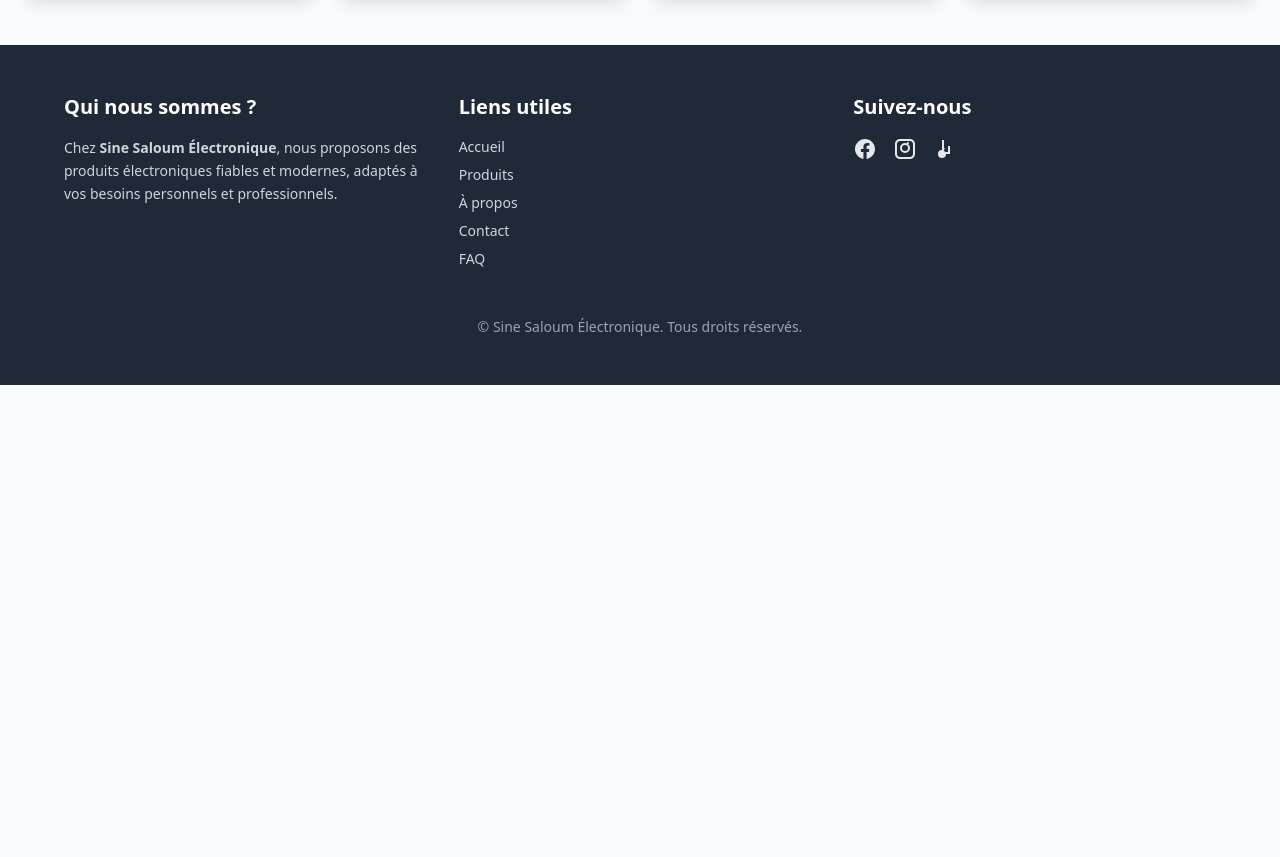
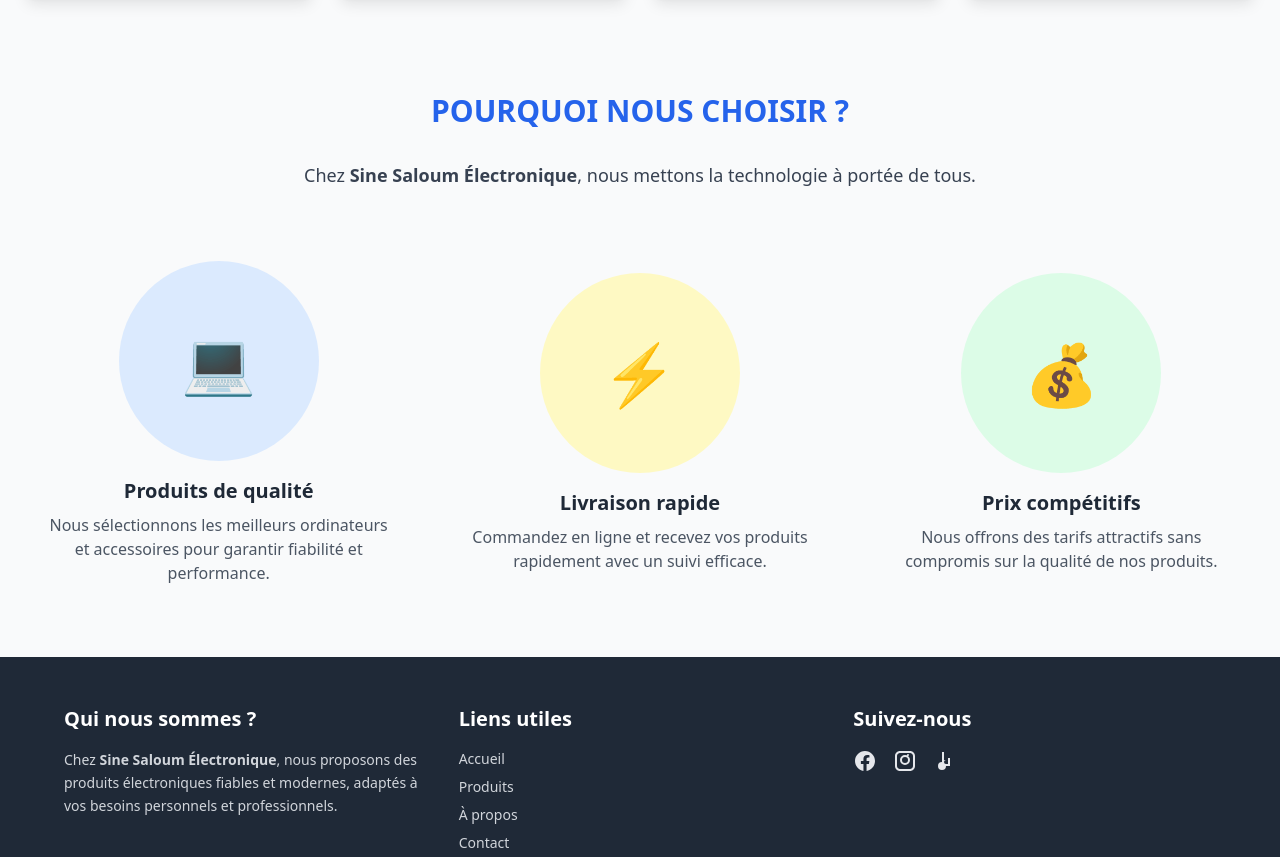
Before and after one commit to Moina337/sineEelectronic, a plain HTML site: page acceuil.html in a window 1280 px wide. Shown: the part 1239-2096 px from the top of the page. Before the commit the page ends 1624 px from the top, so only its background shows below. Drawn offline with nearby package versions, Linux system fonts and the light colour scheme.

Commit message:
Pourquoi nous choisir?

```diff
--- a/acceuil.html
+++ b/acceuil.html
@@ -122,6 +122,51 @@
       </div>
     </div>
   </section>
+  <section class="py-12 px-6 bg-gray-50">
+  <!-- Titre -->
+  <h2 class="text-3xl font-bold text-center text-blue-600 mb-8 uppercase">
+    Pourquoi nous choisir ?
+  </h2>
+  <p class="text-center text-gray-700 text-lg mb-12">
+    Chez <span class="font-semibold">Sine Saloum Électronique</span>, nous mettons la technologie à portée de tous.
+  </p>
+
+  <!-- Points forts -->
+  <div class="grid md:grid-cols-3 gap-8 text-center">
+    <!-- Point 1 -->
+    <div class="flex flex-col justify-center items-center  p-6 animate-fadeInUp" style="animation-delay: 0.2s">
+      <div class="flex justify-center items-center w-[200px] h-[200px] bg-blue-100 text-6xl mb-4 rounded-full">
+        💻
+      </div>
+      <h3 class="font-semibold text-xl mb-2">Produits de qualité</h3>
+      <p class="text-gray-600 text-center">
+        Nous sélectionnons les meilleurs ordinateurs et accessoires pour garantir fiabilité et performance.
+      </p>
+    </div>
+
+    <!-- Point 2 -->
+    <div class="flex flex-col justify-center items-center  p-6 animate-fadeInUp" style="animation-delay: 0.4s">
+      <div class="flex justify-center items-center w-[200px] h-[200px] bg-yellow-100 text-6xl mb-4 rounded-full">
+        ⚡
+      </div>
+      <h3 class="font-semibold text-xl mb-2">Livraison rapide</h3>
+      <p class="text-gray-600 text-center">
+        Commandez en ligne et recevez vos produits rapidement avec un suivi efficace.
+      </p>
+    </div>
+
+    <!-- Point 3 -->
+    <div class="flex flex-col justify-center items-center  p-6 animate-fadeInUp" style="animation-delay: 0.6s">
+      <div class="flex justify-center items-center w-[200px] h-[200px] bg-green-100 text-6xl mb-4 rounded-full">
+        💰
+      </div>
+      <h3 class="font-semibold text-xl mb-2">Prix compétitifs</h3>
+      <p class="text-gray-600 text-center">
+        Nous offrons des tarifs attractifs sans compromis sur la qualité de nos produits.
+      </p>
+    </div>
+  </div>
+</section>
 
   <div id="footer-container"></div>
 
```
Also changed, not shown: index.html (+23 -9 lines).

# # # #

Please copy out every line of the preceding listing that carries "semibold".

+    Chez <span class="font-semibold">Sine Saloum Électronique</span>, nous mettons la technologie à portée de tous.
+      <h3 class="font-semibold text-xl mb-2">Produits de qualité</h3>
+      <h3 class="font-semibold text-xl mb-2">Livraison rapide</h3>
+      <h3 class="font-semibold text-xl mb-2">Prix compétitifs</h3>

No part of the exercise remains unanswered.